[Version difference data]
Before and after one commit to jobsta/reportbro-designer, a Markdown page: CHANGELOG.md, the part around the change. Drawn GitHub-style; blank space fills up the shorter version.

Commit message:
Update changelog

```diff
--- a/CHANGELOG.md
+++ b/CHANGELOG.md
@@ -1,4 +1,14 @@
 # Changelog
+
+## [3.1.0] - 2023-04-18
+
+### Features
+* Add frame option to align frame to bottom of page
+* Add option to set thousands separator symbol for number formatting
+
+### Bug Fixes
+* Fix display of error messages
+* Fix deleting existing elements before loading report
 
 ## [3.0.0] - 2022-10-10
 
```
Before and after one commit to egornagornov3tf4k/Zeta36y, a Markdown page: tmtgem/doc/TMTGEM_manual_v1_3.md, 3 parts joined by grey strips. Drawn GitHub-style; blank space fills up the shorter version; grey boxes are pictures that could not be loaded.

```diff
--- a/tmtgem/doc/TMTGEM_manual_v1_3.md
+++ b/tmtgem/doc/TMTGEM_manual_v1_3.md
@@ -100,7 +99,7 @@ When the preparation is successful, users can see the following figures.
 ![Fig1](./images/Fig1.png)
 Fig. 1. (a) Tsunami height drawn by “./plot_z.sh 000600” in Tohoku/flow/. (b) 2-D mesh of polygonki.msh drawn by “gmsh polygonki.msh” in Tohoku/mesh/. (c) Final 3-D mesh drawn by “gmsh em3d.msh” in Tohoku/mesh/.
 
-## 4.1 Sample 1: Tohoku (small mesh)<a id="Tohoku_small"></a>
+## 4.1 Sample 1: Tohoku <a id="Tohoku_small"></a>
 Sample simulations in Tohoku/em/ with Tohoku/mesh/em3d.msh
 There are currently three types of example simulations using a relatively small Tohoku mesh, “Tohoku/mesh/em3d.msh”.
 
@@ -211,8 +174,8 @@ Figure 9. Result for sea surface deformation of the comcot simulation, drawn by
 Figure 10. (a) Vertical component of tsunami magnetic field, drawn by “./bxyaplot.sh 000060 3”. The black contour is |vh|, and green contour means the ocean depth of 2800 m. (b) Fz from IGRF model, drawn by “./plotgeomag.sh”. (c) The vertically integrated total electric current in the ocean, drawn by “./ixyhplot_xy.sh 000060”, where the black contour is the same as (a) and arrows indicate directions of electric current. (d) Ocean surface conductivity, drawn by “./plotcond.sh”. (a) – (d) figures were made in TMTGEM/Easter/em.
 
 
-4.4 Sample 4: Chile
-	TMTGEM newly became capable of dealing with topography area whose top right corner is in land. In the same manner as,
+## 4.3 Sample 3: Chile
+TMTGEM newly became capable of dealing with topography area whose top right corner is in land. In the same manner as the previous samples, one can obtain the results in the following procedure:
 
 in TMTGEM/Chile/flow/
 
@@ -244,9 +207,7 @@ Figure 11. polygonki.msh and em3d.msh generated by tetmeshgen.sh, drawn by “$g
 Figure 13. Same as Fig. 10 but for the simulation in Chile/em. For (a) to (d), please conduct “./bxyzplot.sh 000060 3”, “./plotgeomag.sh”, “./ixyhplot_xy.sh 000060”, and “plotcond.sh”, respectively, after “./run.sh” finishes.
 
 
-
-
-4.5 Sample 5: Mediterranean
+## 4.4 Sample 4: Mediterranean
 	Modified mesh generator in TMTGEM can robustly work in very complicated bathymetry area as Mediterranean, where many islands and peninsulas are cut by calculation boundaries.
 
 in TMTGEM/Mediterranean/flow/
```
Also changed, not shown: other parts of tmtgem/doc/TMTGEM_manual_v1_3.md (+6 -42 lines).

→ **What to do**
Tally of lines with the word "Chile": work out how many lines in the records hold it, and give that number only.

→ **Expected answer**
4